==== MATERIAL TO PROCESS
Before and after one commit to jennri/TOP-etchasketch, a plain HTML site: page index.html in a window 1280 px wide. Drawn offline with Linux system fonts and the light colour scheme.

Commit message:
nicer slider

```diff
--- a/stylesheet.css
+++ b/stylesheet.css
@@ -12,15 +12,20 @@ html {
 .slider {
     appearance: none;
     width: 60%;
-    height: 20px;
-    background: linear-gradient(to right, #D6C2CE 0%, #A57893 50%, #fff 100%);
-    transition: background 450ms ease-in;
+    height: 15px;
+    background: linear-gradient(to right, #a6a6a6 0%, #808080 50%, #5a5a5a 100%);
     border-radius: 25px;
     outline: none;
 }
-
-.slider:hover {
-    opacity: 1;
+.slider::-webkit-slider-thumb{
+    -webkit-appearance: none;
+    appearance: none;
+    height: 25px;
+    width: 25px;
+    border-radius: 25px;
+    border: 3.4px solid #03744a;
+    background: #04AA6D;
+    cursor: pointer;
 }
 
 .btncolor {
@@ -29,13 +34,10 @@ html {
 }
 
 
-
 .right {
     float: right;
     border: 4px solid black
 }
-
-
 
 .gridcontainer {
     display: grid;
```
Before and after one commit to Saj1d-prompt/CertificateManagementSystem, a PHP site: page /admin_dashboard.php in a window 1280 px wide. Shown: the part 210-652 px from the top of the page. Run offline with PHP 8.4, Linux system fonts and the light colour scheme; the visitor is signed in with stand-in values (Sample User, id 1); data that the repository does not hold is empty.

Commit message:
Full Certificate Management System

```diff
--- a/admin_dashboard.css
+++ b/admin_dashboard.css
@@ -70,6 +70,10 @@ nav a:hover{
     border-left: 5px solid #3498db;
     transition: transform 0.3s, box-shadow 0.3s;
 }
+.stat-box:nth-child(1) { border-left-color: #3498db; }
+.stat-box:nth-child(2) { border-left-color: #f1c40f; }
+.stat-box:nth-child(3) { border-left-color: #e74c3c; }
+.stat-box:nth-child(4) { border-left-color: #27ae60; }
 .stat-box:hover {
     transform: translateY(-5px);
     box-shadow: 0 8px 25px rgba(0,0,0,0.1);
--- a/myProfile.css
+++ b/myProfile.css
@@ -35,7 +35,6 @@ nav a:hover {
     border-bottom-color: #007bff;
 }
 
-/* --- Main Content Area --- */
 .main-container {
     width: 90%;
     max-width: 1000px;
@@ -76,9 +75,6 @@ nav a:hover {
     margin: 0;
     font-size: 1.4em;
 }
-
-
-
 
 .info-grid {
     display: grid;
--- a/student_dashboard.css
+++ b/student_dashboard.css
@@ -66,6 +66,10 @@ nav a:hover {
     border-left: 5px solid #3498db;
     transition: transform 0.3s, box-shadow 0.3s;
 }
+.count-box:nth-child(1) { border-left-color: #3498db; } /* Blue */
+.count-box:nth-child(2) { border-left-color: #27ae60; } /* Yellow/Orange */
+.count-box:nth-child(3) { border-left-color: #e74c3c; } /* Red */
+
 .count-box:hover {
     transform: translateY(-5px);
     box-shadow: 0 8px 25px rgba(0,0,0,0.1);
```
========
__WHAT YOU ARE ASKED TO DO__. Please copy the material above without changing a single word.

__RESPONSE__.
Before and after one commit to jennri/TOP-etchasketch, a plain HTML site: page index.html in a window 1280 px wide. Drawn offline with Linux system fonts and the light colour scheme.

Commit message:
nicer slider

```diff
--- a/stylesheet.css
+++ b/stylesheet.css
@@ -12,15 +12,20 @@ html {
 .slider {
     appearance: none;
     width: 60%;
-    height: 20px;
-    background: linear-gradient(to right, #D6C2CE 0%, #A57893 50%, #fff 100%);
-    transition: background 450ms ease-in;
+    height: 15px;
+    background: linear-gradient(to right, #a6a6a6 0%, #808080 50%, #5a5a5a 100%);
     border-radius: 25px;
     outline: none;
 }
-
-.slider:hover {
-    opacity: 1;
+.slider::-webkit-slider-thumb{
+    -webkit-appearance: none;
+    appearance: none;
+    height: 25px;
+    width: 25px;
+    border-radius: 25px;
+    border: 3.4px solid #03744a;
+    background: #04AA6D;
+    cursor: pointer;
 }
 
 .btncolor {
@@ -29,13 +34,10 @@ html {
 }
 
 
-
 .right {
     float: right;
     border: 4px solid black
 }
-
-
 
 .gridcontainer {
     display: grid;
```
Before and after one commit to Saj1d-prompt/CertificateManagementSystem, a PHP site: page /admin_dashboard.php in a window 1280 px wide. Shown: the part 210-652 px from the top of the page. Run offline with PHP 8.4, Linux system fonts and the light colour scheme; the visitor is signed in with stand-in values (Sample User, id 1); data that the repository does not hold is empty.

Commit message:
Full Certificate Management System

```diff
--- a/admin_dashboard.css
+++ b/admin_dashboard.css
@@ -70,6 +70,10 @@ nav a:hover{
     border-left: 5px solid #3498db;
     transition: transform 0.3s, box-shadow 0.3s;
 }
+.stat-box:nth-child(1) { border-left-color: #3498db; }
+.stat-box:nth-child(2) { border-left-color: #f1c40f; }
+.stat-box:nth-child(3) { border-left-color: #e74c3c; }
+.stat-box:nth-child(4) { border-left-color: #27ae60; }
 .stat-box:hover {
     transform: translateY(-5px);
     box-shadow: 0 8px 25px rgba(0,0,0,0.1);
--- a/myProfile.css
+++ b/myProfile.css
@@ -35,7 +35,6 @@ nav a:hover {
     border-bottom-color: #007bff;
 }
 
-/* --- Main Content Area --- */
 .main-container {
     width: 90%;
     max-width: 1000px;
@@ -76,9 +75,6 @@ nav a:hover {
     margin: 0;
     font-size: 1.4em;
 }
-
-
-
 
 .info-grid {
     display: grid;
--- a/student_dashboard.css
+++ b/student_dashboard.css
@@ -66,6 +66,10 @@ nav a:hover {
     border-left: 5px solid #3498db;
     transition: transform 0.3s, box-shadow 0.3s;
 }
+.count-box:nth-child(1) { border-left-color: #3498db; } /* Blue */
+.count-box:nth-child(2) { border-left-color: #27ae60; } /* Yellow/Orange */
+.count-box:nth-child(3) { border-left-color: #e74c3c; } /* Red */
+
 .count-box:hover {
     transform: translateY(-5px);
     box-shadow: 0 8px 25px rgba(0,0,0,0.1);
```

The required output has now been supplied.